from Fast Company
A train hurtled around a corner at 82 mph, eventually coming off the rails and killing four passengers.
Decades earlier, faulty decision-making resulted in the deaths of the seven-person crew of the Space Shuttle Challenger.
Years before these events, a stuck valve regulating the supply of coolant to a nuclear reactor nearly resulted in the meltdown of a nuclear plant in Pennsylvania. In each of these cases, poor or inadequate sleep was one of the factors that contributed to the failure.
Even if you are not an engineer working in one of those contexts, the odds are pretty good that you occasionally get a poor night’s sleep. In fact, over one-third of American adults sleep less than the suggested minimum seven hours a night and two-thirds of American teens sleep less than their minimum recommended eight hours. Even for those with good sleep hygiene, there is one time of year when you are likely to be short on sleep—the annual shift to daylight saving time.

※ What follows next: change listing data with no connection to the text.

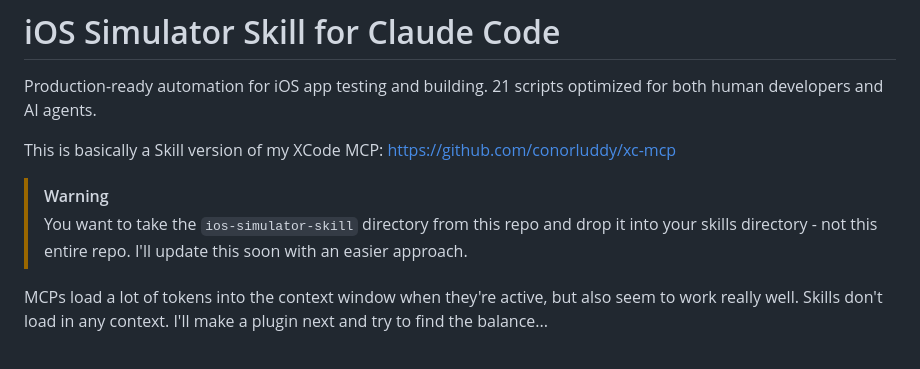
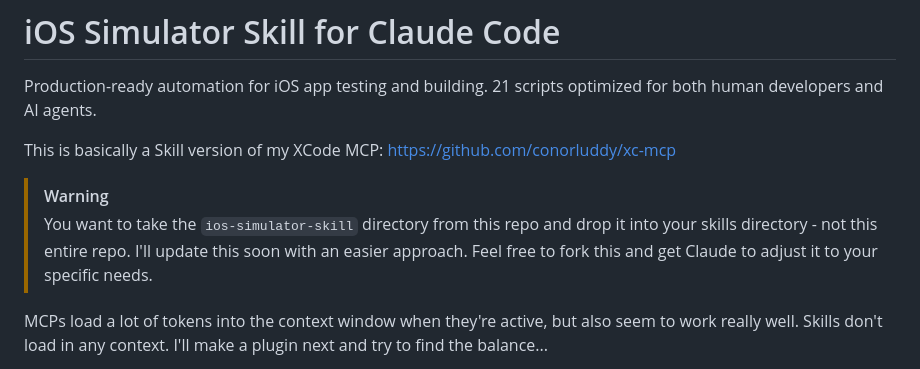
Before and after one commit to conorluddy/ios-simulator-skill, a Markdown page: README.md, the part around the change. Rendered like a GitHub page.

Commit message:
Update README with clearer usage instructions
Clarified instructions on using the ios-simulator-skill directory and encouraged forking for customization.

```diff
--- a/README.md
+++ b/README.md
@@ -6,7 +6,7 @@ This is basically a Skill version of my XCode MCP: [https://github.com/conorludd
 
 
 > [!WARNING]
-> You want to take the `ios-simulator-skill` directory from this repo and drop it into your skills directory - not this entire repo. I'll update this soon with an easier approach.
+> You want to take the `ios-simulator-skill` directory from this repo and drop it into your skills directory - not this entire repo. I'll update this soon with an easier approach. Feel free to fork this and get Claude to adjust it to your specific needs.
 
 
 MCPs load a lot of tokens into the context window when they're active, but also seem to work really well. Skills don't load in any context. I'll make a plugin next and try to find the balance...
```
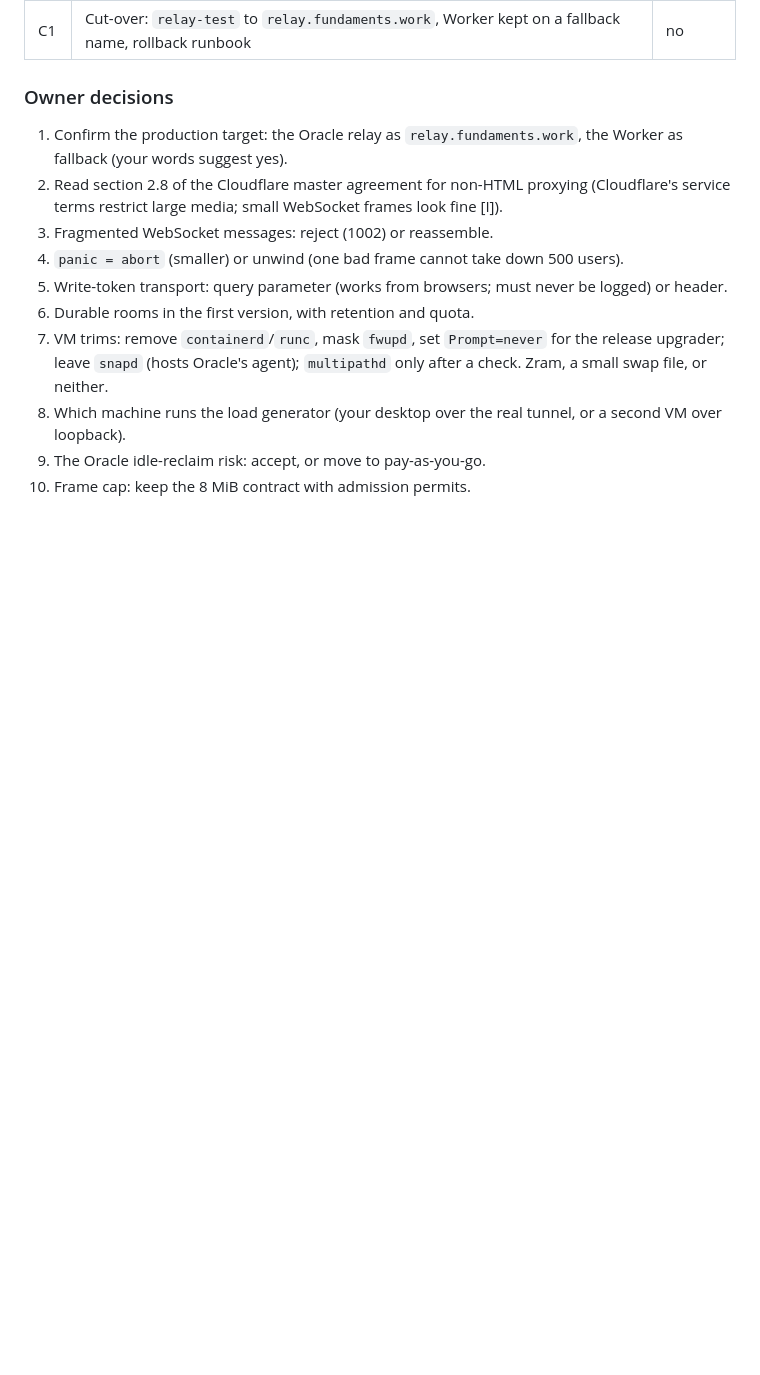
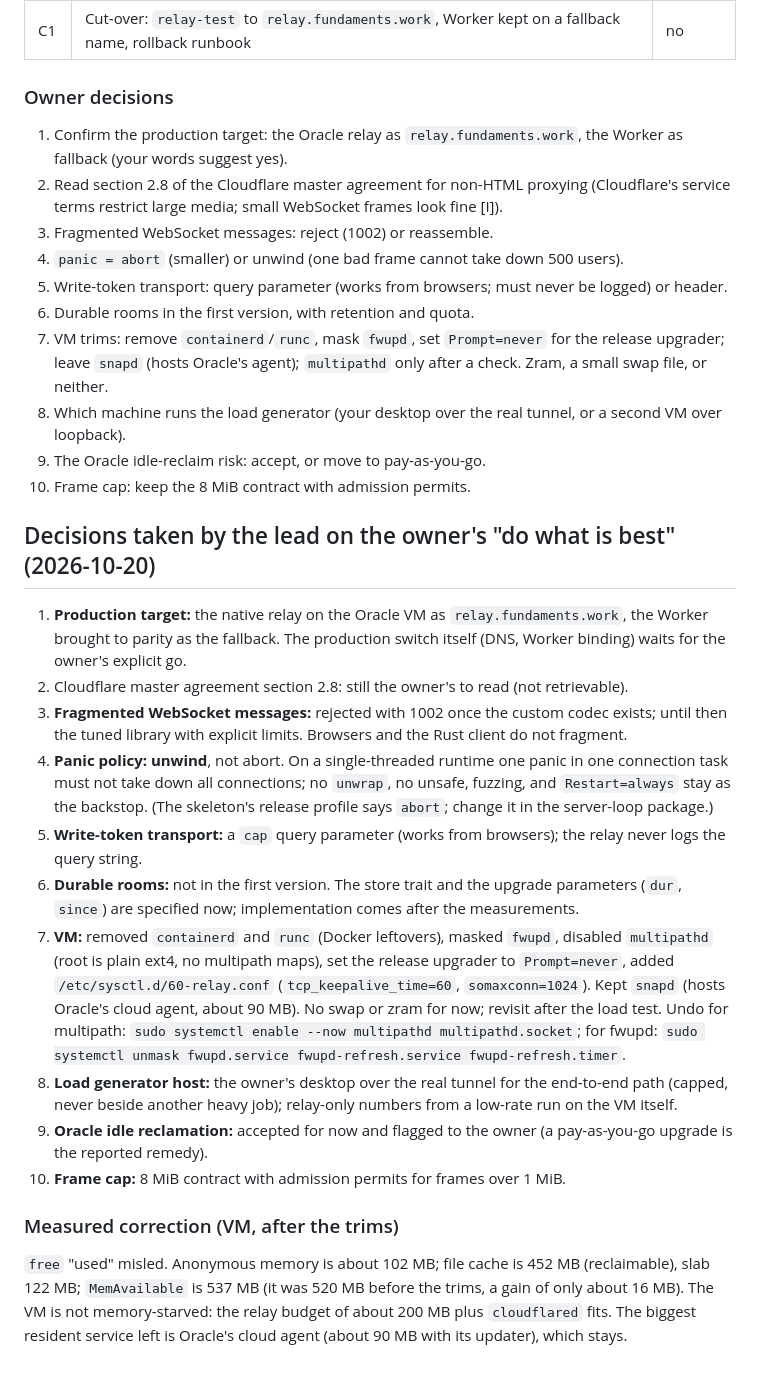
Before and after one commit to Fundaments-Work/Manang, a Markdown page: docs/plans/2026-10-20-relay-server.md, the part around the change. GitHub-like rendering; blank space fills up the shorter version.

Commit message:
docs(plan): relay decisions, VM trims and the measured memory correction
Co-Authored-By: Claude Sonnet 5.5 <noreply@anthropic.com>

```diff
--- a/docs/plans/2026-10-20-relay-server.md
+++ b/docs/plans/2026-10-20-relay-server.md
@@ -297,3 +297,43 @@ Cloudflare-compatible design with pricing), plus checks by the lead. [V] verifie
    second VM over loopback).
 9. The Oracle idle-reclaim risk: accept, or move to pay-as-you-go.
 10. Frame cap: keep the 8 MiB contract with admission permits.
+
+## Decisions taken by the lead on the owner's "do what is best" (2026-10-20)
+
+1. **Production target:** the native relay on the Oracle VM as `relay.fundaments.work`,
+   the Worker brought to parity as the fallback. The production switch itself (DNS,
+   Worker binding) waits for the owner's explicit go.
+2. Cloudflare master agreement section 2.8: still the owner's to read (not retrievable).
+3. **Fragmented WebSocket messages:** rejected with 1002 once the custom codec exists;
+   until then the tuned library with explicit limits. Browsers and the Rust client do
+   not fragment.
+4. **Panic policy: unwind**, not abort. On a single-threaded runtime one panic in one
+   connection task must not take down all connections; no `unwrap`, no unsafe, fuzzing,
+   and `Restart=always` stay as the backstop. (The skeleton's release profile says
+   `abort`; change it in the server-loop package.)
+5. **Write-token transport:** a `cap` query parameter (works from browsers); the relay
+   never logs the query string.
+6. **Durable rooms:** not in the first version. The store trait and the upgrade
+   parameters (`dur`, `since`) are specified now; implementation comes after the
+   measurements.
+7. **VM:** removed `containerd` and `runc` (Docker leftovers), masked `fwupd`, disabled
+   `multipathd` (root is plain ext4, no multipath maps), set the release upgrader to
+   `Prompt=never`, added `/etc/sysctl.d/60-relay.conf` (`tcp_keepalive_time=60`,
+   `somaxconn=1024`). Kept `snapd` (hosts Oracle's cloud agent, about 90 MB). No swap
+   or zram for now; revisit after the load test. Undo for multipath:
+   `sudo systemctl enable --now multipathd multipathd.socket`; for fwupd:
+   `sudo systemctl unmask fwupd.service fwupd-refresh.service fwupd-refresh.timer`.
+8. **Load generator host:** the owner's desktop over the real tunnel for the end-to-end
+   path (capped, never beside another heavy job); relay-only numbers from a low-rate
+   run on the VM itself.
+9. **Oracle idle reclamation:** accepted for now and flagged to the owner (a
+   pay-as-you-go upgrade is the reported remedy).
+10. **Frame cap:** 8 MiB contract with admission permits for frames over 1 MiB.
+
+### Measured correction (VM, after the trims)
+
+`free` "used" misled. Anonymous memory is about 102 MB; file cache is 452 MB (reclaimable),
+slab 122 MB; `MemAvailable` is 537 MB (it was 520 MB before the trims, a gain of only
+about 16 MB). The VM is not memory-starved: the relay budget of about 200 MB plus
+`cloudflared` fits. The biggest resident service left is Oracle's cloud agent (about
+90 MB with its updater), which stays.
```
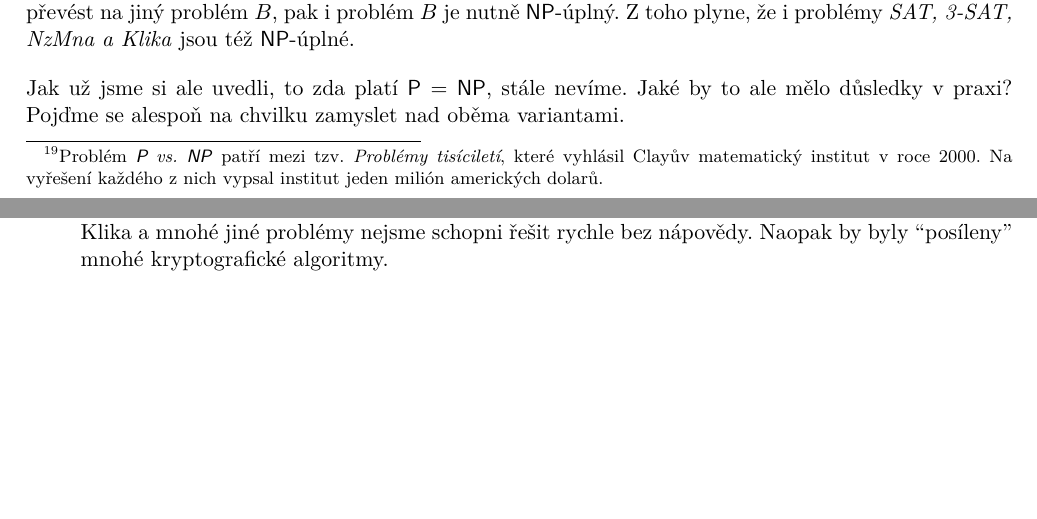
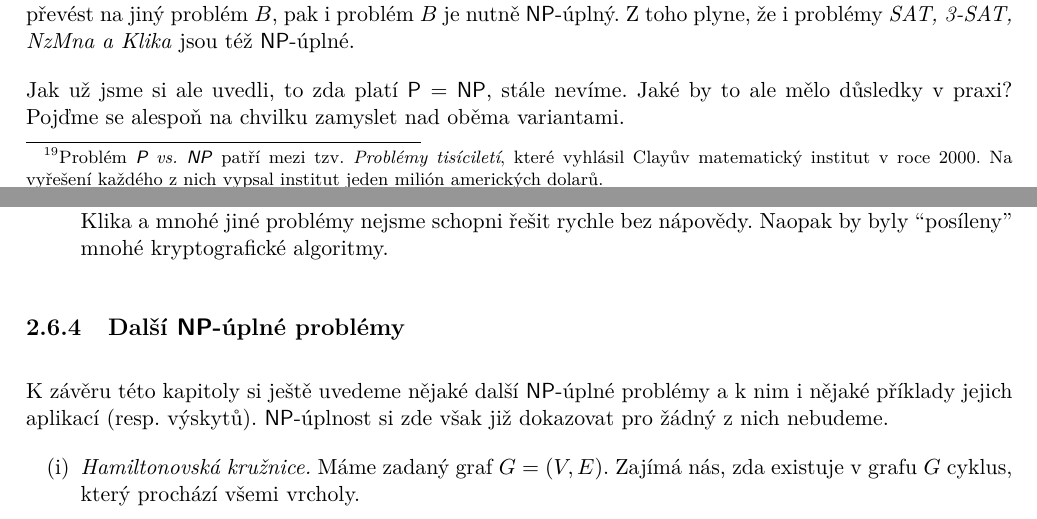
Before and after one commit to D4vEOFF/TI-skripta, a LaTeX book (ti-tretak.tex, which reads 02-problemy/sections/s06-p-np.tex): two parts of pages 48 and 49 of 53, joined at a grey line, cut so that both start at the same text, the shorter picture padded with empty space. Compiled offline with pdfLaTeX.

Commit message:
Dokončena ch02s06

```diff
--- a/02-problemy/sections/s06-p-np.tex
+++ b/02-problemy/sections/s06-p-np.tex
@@ -150,3 +150,10 @@ Jak už jsme si ale uvedli, to zda platí $\P=\NP$, stále nevíme. Jaké by to
     \item $\P=\NP$. V tomto případě by každý vyhledávací problém byl rychle řešitelný, tedy nejpíše i prakticky a efektivně. Např. uvedený problém s rozvrhováním (viz podsekce \ref{subsec:int_graf}) by byl rychle řešitelný. Zároveň bychom tím ale přišli i o veškeré efektivní šifrování, které je z velké části přímo založené na hypotéze, neboť ke každé šifrovací funkci bychom mohli rychle spočítat i její inverzi.
     \item $\P\neq\NP$. V tomto světě jsou třídy problémů \P{} a \NP-úplných problémů disjunktní. SAT, NzMna, Klika a mnohé jiné problémy nejsme schopni řešit rychle bez nápovědy. Naopak by byly ``posíleny'' mnohé kryptografické algoritmy.
 \end{itemize}
+
+\subsection{Další \NP-úplné problémy}\label{subsec:dalsi_npc}
+
+K závěru této kapitoly si ještě uvedeme nějaké další \NP-úplné problémy a k nim i nějaké příklady jejich aplikací (resp. výskytů). \NP-úplnost si zde však již dokazovat pro žádný z nich nebudeme.
+\begin{enumerate}[label=(\roman*)]
+    \item \textit{Hamiltonovská kružnice.} Máme zadaný graf $G=(V,E)$. Zajímá nás, zda existuje v grafu $G$ cyklus, který prochází všemi vrcholy.
+\end{enumerate}
```
Also changed, not shown: ti-tretak.pdf, 02-problemy/sections/s06-p-np.tex (4 more changed lines).
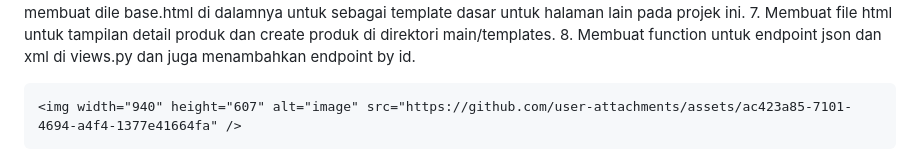
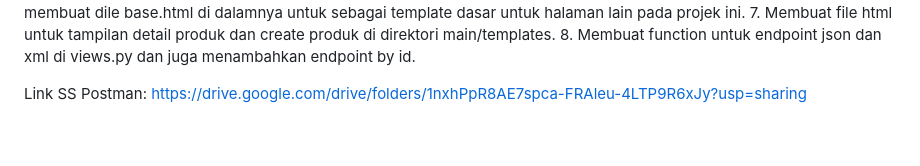
Before and after one commit to nathanslh/madrid-store, a Markdown page: README.md, the part around the change. Rendered like a GitHub page.

Commit message:
Tugas 3 Selesai

```diff
--- a/README.md
+++ b/README.md
@@ -76,5 +76,4 @@ Soal jelaskan bagaimana cara kamu mengimplementasikan checklist di atas secara s
     7. Membuat file html untuk tampilan detail produk dan create produk di direktori main/templates.
     8. Membuat function untuk endpoint json dan xml di views.py dan juga menambahkan endpoint by id.
 
-
-    <img width="940" height="607" alt="image" src="https://github.com/user-attachments/assets/ac423a85-7101-4694-a4f4-1377e41664fa" />
+Link SS Postman: https://drive.google.com/drive/folders/1nxhPpR8AE7spca-FRAleu-4LTP9R6xJy?usp=sharing
```
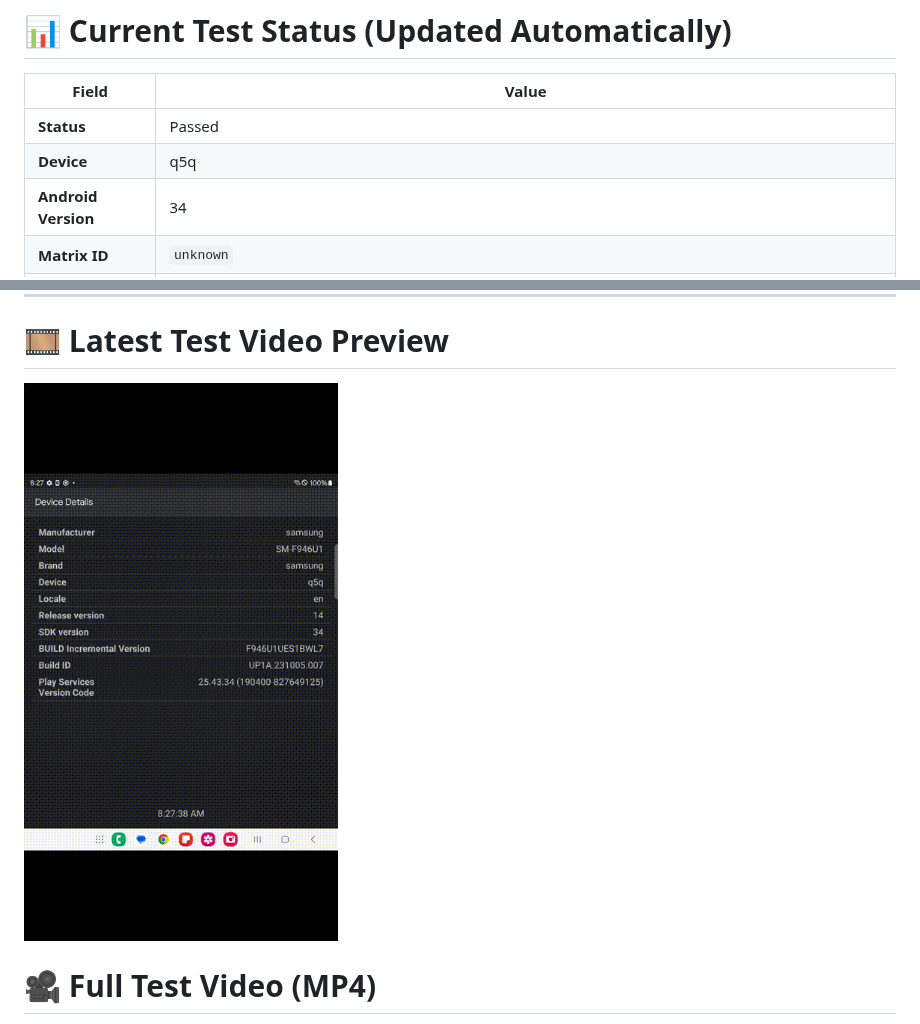
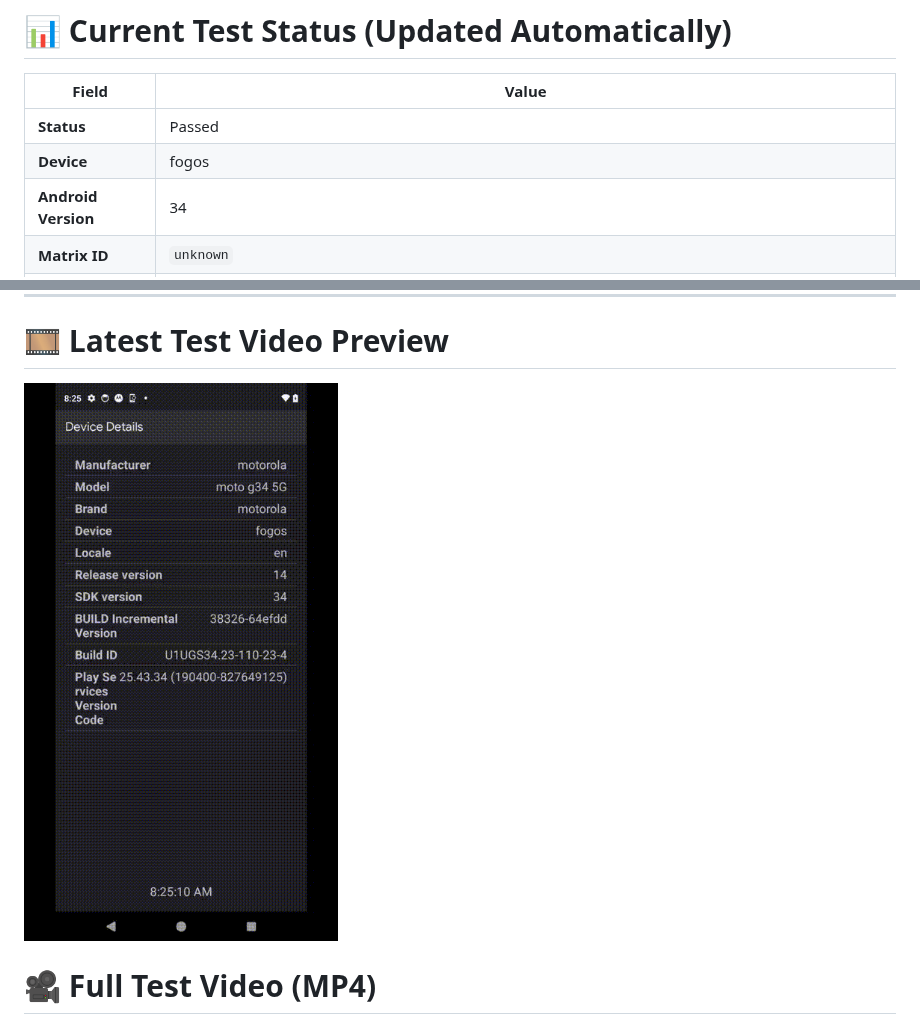
Before and after one commit to BrettBlomb/firebase-chrome-screenshot, a Markdown page: README.md, 2 parts joined by grey strips. GitHub-like rendering; pictures changed too: docs/latest_test.gif.

Commit message:
Update README with latest Firebase results [skip ci]

```diff
--- a/README.md
+++ b/README.md
@@ -19,6 +19,6 @@ If you're a **hiring manager, recruiter, or engineer reviewing my work**, thank
 | Field | Value |
 |------|-------|
 | **Status** | Passed |
-| **Device** | q5q |
+| **Device** | fogos |
 | **Android Version** | 34 |
 | **Matrix ID** | `unknown` |
```
Also changed, not shown: other parts of README.md (+3 -3 lines), 1 other file.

As an organizational psychologist at the University of Oregon, I have examined a variety of ways in which sleep affects employees. In particular, my colleagues and I investigate how circadian misalignment caused by the shift to daylight saving time leads to costly work and social outcomes.